How are you? Busy, right?

What do you say when you run into people and they ask, “How are you?”?  Do you tend to have responses like “Busy!”…“Swamped!”…or “Exhausted!” Or are you thinking those things but vocalizing standard answers like “Good! …or “Great!”? Whether you wear it on your sleeve or not, if you’re an accomplished, in-demand leader, it’s possible that you feel the continual thud of mounting pressures and responsibilities at work, home, and elsewhere. You may consistently worry about how you’re going to handle everything…or perhaps you’re very good at telling yourself that you’re just fine.

So how’s that working out for you?

Several years ago, I found myself really struggling to get it all done. I loved my work, I loved my family, but I did not love the level of stress and exhaustion I was experiencing on a daily basis. My colleagues and I began to explore possible new approaches for people to become even more productive than ever – while also experiencing less overwhelm and stress and more overall fulfillment in our lives.

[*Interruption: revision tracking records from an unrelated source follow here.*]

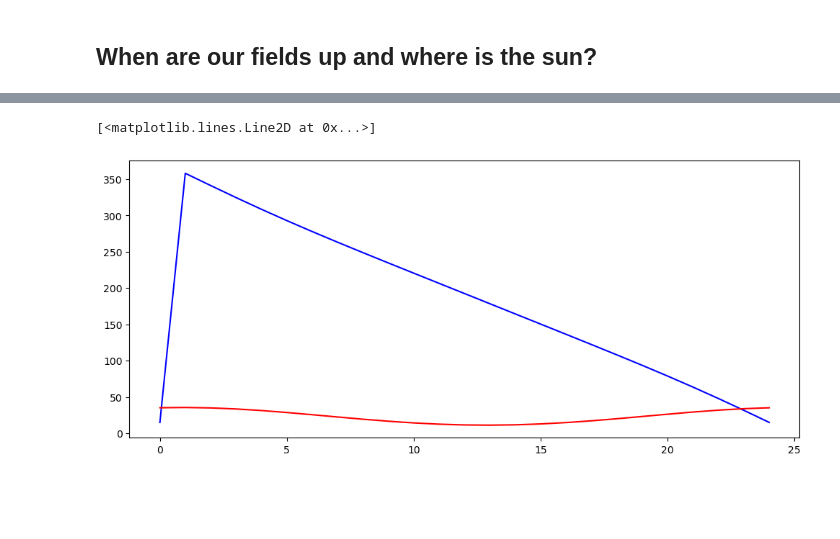
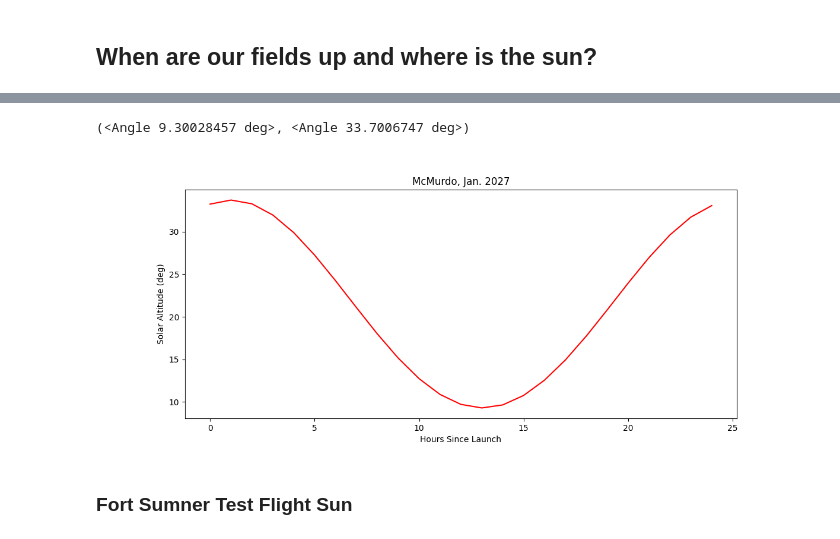
Before and after one commit to tim-balloon/tim-memos, a Jupyter notebook: TIM_VisibilityCalculator.ipynb, the cells around one changed output, grey strips where cells are left out. Saved outputs shown, nothing was run; the diff lists cells and outputs as text; code cells hidden in the pictures; blank space fills up the shorter version.

```diff
--- a/TIM_VisibilityCalculator.ipynb
+++ b/TIM_VisibilityCalculator.ipynb
@@ -23,4 +25,5 @@ Wall time: 48.9 ms
 %%time
 sun = SkyCoord(ra=sun_body.ra, dec=sun_body.dec, obstime=times, location=mcmurdo)
 sun_altaz = sun.transform_to('altaz')
+sun_altaz.name = 'Sun'
 # %% [output]
@@ -187,8 +282,15 @@ plt.savefig('polar_view.png')
 # %%
 fig = plt.figure(figsize=(12,5))
 ax = fig.add_subplot(1, 1, 1)
-ax.plot(t_hr, sun_altaz.az, label='Az', color='blue')
+# ax.plot(t_hr, sun_altaz.az, label='Az', color='blue')
 ax.plot(t_hr, sun_altaz.alt, label='Alt', color='red')
+ax.set_title('McMurdo, Jan. 2027')
+ax.set_xlabel('Hours Since Launch')
+ax.set_ylabel('Solar Altitude (deg)')
+
+sun_altaz.alt.min(), sun_altaz.alt.max()
 # %% [output]
-[<matplotlib.lines.Line2D at 0x...>]
+(<Angle 9.30028457 deg>, <Angle 33.7006747 deg>)
-[figure, old version]
+[figure, new version]
+# %% [markdown]
+### Fort Sumner Test Flight Sun
```
Also changed, not shown: parts of 19 cells of this notebook, 1 other file.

That was a tall order. But we ultimately landed on something that works.

In prior blogs, I’ve explained the basics of our approach and shared tips on sustaining this practice. In short, it is rooted in an acceptance that we’re never getting everything done. Once we make that shift in how we view our accountabilities, our next move is to acknowledge what “everything” is and commit to a new process for deciding what we do now, what we don’t, and even what we may never do (at least for now). We make these choices based on our most fundamental concerns – the things that matter the most to us in life. And here’s the kicker: As we do so with discipline, we not only become more productive than ever before, we get to experience much more power, freedom, and peace of mind. By that I mean the power of making choices in a way that aligns with who we are as individuals, the freedom that accompanies our departure from survival mode, and the peace of mind that comes with shedding layers of stress and exhaustion.

I’m not trying to make it sound simple or easy, because it’s not. This approach calls for great rigor in execution. It requires wrestling with everyday obstacles as well as opportunities, big and small. Most of us were conditioned as adults to apply our focus and discipline to everything asked of us, especially at work. We learned to take pride in “juggling” responsibilities. But of course, when you stop juggling, you’re left with all of the balls in your hands and no forward progress.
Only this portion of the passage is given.